DATASET CONTENT START

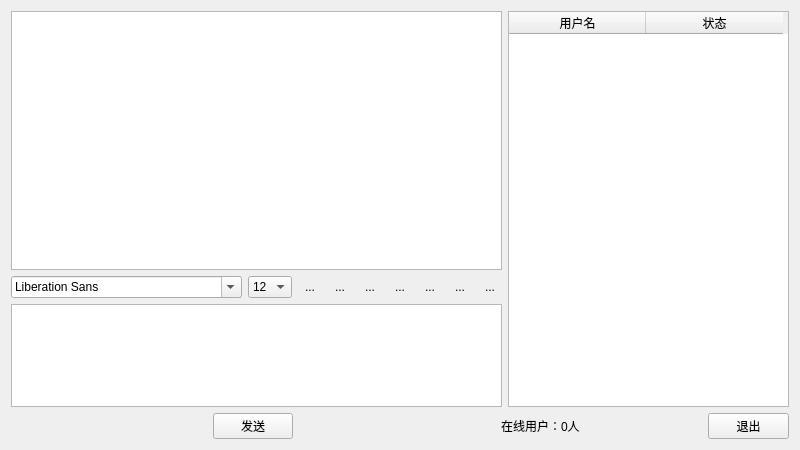
Before: the Qt Designer form QClient/qclient.ui in KailinLi/QChat, drawn with Qt 5.
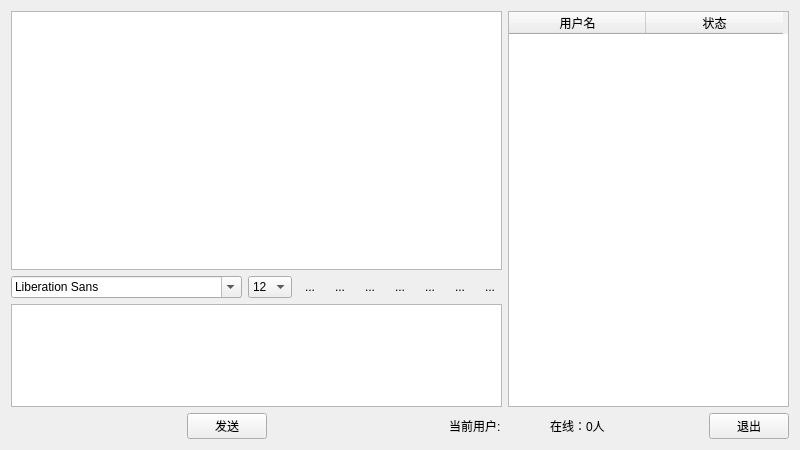
After: the same form once the commit is applied. Icons and pictures are not drawn.

What changed in the file:
```diff
--- a/QClient/qclient.ui
+++ b/QClient/qclient.ui
@@ -321,7 +321,7 @@
     </layout>
    </item>
    <item>
-    <layout class="QHBoxLayout" name="horizontalLayout_3" stretch="5,2,5,3,2,2">
+    <layout class="QHBoxLayout" name="horizontalLayoutBottom" stretch="5,2,5,0,0,0,0,2">
      <item>
       <spacer name="horizontalSpacer">
        <property name="orientation">
@@ -358,7 +358,27 @@
      <item>
       <widget class="QLabel" name="userNumLabel">
        <property name="text">
-        <string>在线用户：0人</string>
+        <string>当前用户: </string>
+       </property>
+      </widget>
+     </item>
+     <item>
+      <spacer name="horizontalSpacer_4">
+       <property name="orientation">
+        <enum>Qt::Horizontal</enum>
+       </property>
+       <property name="sizeHint" stdset="0">
+        <size>
+         <width>40</width>
+         <height>20</height>
+        </size>
+       </property>
+      </spacer>
+     </item>
+     <item>
+      <widget class="QLabel" name="onlineLabel">
+       <property name="text">
+        <string>在线：0人</string>
        </property>
       </widget>
      </item>
```
Left out of the diff: 14 changed lines with no effect on the pictures.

DATASET CONTENT END

Your copy must match the records above word for word and contain no pictures.

SOLVED PROBLEM
Before: the Qt Designer form QClient/qclient.ui in KailinLi/QChat, drawn with Qt 5.
After: the same form once the commit is applied. Icons and pictures are not drawn.

What changed in the file:
```diff
--- a/QClient/qclient.ui
+++ b/QClient/qclient.ui
@@ -321,7 +321,7 @@
     </layout>
    </item>
    <item>
-    <layout class="QHBoxLayout" name="horizontalLayout_3" stretch="5,2,5,3,2,2">
+    <layout class="QHBoxLayout" name="horizontalLayoutBottom" stretch="5,2,5,0,0,0,0,2">
      <item>
       <spacer name="horizontalSpacer">
        <property name="orientation">
@@ -358,7 +358,27 @@
      <item>
       <widget class="QLabel" name="userNumLabel">
        <property name="text">
-        <string>在线用户：0人</string>
+        <string>当前用户: </string>
+       </property>
+      </widget>
+     </item>
+     <item>
+      <spacer name="horizontalSpacer_4">
+       <property name="orientation">
+        <enum>Qt::Horizontal</enum>
+       </property>
+       <property name="sizeHint" stdset="0">
+        <size>
+         <width>40</width>
+         <height>20</height>
+        </size>
+       </property>
+      </spacer>
+     </item>
+     <item>
+      <widget class="QLabel" name="onlineLabel">
+       <property name="text">
+        <string>在线：0人</string>
        </property>
       </widget>
      </item>
```
Left out of the diff: 14 changed lines with no effect on the pictures.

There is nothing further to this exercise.